- _Supplied material_:

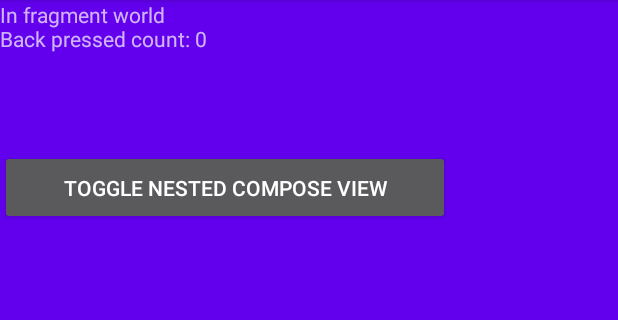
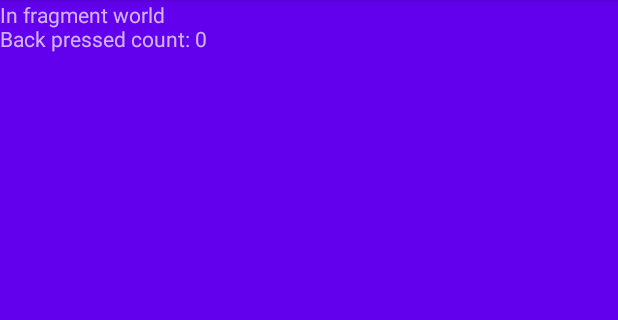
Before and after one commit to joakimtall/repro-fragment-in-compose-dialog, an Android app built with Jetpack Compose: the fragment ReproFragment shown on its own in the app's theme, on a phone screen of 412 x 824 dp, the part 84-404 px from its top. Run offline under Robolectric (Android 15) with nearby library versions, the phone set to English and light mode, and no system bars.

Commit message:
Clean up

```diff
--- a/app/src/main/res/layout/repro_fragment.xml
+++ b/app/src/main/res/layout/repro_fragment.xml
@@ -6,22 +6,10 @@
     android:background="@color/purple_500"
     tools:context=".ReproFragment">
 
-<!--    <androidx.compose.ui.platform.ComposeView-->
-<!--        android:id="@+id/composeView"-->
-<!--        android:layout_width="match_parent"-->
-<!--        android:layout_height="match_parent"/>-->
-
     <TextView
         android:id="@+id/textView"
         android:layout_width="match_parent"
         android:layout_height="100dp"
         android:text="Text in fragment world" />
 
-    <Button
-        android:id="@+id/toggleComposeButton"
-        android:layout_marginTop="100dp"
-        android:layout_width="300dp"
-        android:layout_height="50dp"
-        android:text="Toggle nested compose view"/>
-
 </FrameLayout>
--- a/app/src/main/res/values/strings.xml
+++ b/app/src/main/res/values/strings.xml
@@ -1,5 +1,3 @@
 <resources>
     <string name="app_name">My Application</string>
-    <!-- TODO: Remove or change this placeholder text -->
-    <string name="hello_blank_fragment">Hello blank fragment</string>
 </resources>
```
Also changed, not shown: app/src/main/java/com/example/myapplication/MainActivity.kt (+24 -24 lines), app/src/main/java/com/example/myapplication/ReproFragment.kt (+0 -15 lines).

* * *

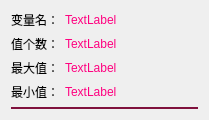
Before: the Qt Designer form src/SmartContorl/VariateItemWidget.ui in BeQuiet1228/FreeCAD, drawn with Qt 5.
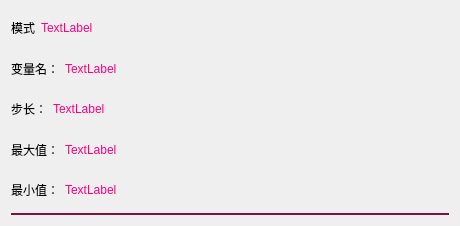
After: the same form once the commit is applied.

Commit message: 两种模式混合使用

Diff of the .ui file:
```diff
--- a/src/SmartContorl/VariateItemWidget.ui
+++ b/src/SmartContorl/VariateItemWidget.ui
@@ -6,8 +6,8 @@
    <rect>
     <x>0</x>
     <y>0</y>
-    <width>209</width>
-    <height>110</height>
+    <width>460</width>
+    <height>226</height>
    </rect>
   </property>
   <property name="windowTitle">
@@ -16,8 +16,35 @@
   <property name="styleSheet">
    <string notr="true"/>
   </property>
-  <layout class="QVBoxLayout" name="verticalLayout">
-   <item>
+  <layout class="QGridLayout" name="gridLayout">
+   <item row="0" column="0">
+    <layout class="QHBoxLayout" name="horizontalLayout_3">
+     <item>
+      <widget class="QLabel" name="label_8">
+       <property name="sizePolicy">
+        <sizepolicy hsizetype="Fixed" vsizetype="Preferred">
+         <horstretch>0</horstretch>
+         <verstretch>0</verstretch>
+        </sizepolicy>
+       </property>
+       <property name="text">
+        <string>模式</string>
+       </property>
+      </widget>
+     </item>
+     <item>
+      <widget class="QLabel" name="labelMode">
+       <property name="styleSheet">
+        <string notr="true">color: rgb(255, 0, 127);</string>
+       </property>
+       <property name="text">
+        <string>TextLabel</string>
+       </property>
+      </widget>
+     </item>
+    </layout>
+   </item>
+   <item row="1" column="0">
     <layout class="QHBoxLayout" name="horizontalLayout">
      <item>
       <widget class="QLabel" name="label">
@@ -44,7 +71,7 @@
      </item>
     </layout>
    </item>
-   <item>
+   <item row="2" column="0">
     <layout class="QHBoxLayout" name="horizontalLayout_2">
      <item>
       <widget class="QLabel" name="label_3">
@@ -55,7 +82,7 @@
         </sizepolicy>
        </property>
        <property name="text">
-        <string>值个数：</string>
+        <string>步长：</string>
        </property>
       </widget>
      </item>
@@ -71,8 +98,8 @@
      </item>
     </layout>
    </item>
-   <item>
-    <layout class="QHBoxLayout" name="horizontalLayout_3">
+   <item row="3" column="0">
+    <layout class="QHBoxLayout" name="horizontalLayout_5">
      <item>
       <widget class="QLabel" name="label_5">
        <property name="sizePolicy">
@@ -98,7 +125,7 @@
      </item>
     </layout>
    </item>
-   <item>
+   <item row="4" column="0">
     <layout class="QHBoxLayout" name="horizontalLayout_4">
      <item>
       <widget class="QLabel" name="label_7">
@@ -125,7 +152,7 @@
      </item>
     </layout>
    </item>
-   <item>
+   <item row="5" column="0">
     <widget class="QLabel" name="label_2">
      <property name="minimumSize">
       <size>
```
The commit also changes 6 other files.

--

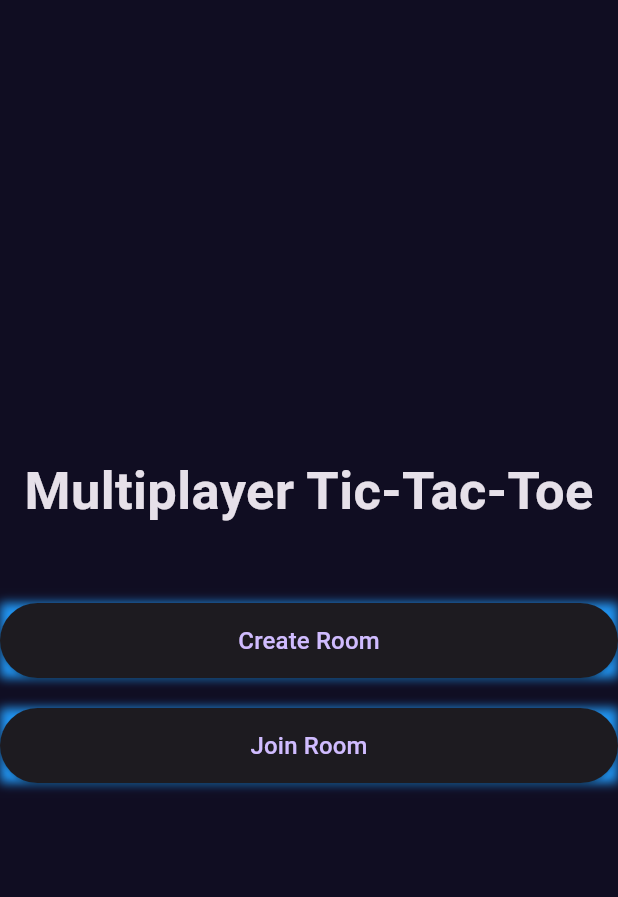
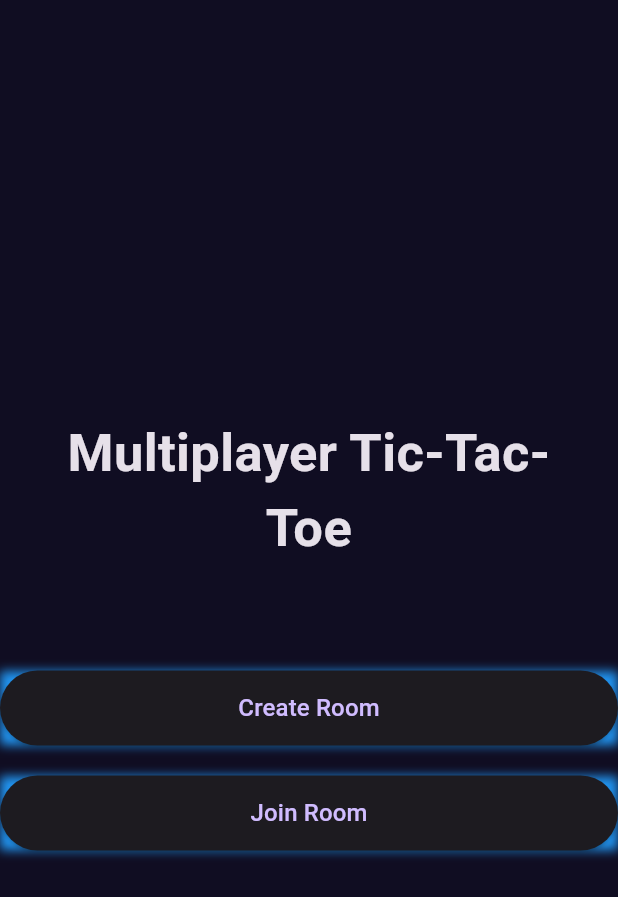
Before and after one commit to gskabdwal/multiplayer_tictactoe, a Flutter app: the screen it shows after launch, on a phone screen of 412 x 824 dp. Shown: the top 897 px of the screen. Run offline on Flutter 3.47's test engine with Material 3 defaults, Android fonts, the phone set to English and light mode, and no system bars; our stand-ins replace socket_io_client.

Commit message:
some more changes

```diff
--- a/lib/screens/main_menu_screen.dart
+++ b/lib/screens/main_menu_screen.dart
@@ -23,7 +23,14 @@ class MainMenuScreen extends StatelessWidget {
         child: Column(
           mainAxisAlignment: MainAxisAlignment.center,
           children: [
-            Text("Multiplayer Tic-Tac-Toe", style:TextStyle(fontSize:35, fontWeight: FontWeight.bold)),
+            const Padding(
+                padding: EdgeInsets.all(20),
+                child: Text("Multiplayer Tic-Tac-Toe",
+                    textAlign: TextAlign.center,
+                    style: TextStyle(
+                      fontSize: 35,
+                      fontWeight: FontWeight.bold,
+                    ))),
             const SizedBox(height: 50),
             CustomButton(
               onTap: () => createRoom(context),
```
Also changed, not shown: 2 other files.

- _About this task_: Could you copy out every line in the material above that contains the string "bold"?

- _The answer_:
-            Text("Multiplayer Tic-Tac-Toe", style:TextStyle(fontSize:35, fontWeight: FontWeight.bold)),
+                      fontWeight: FontWeight.bold,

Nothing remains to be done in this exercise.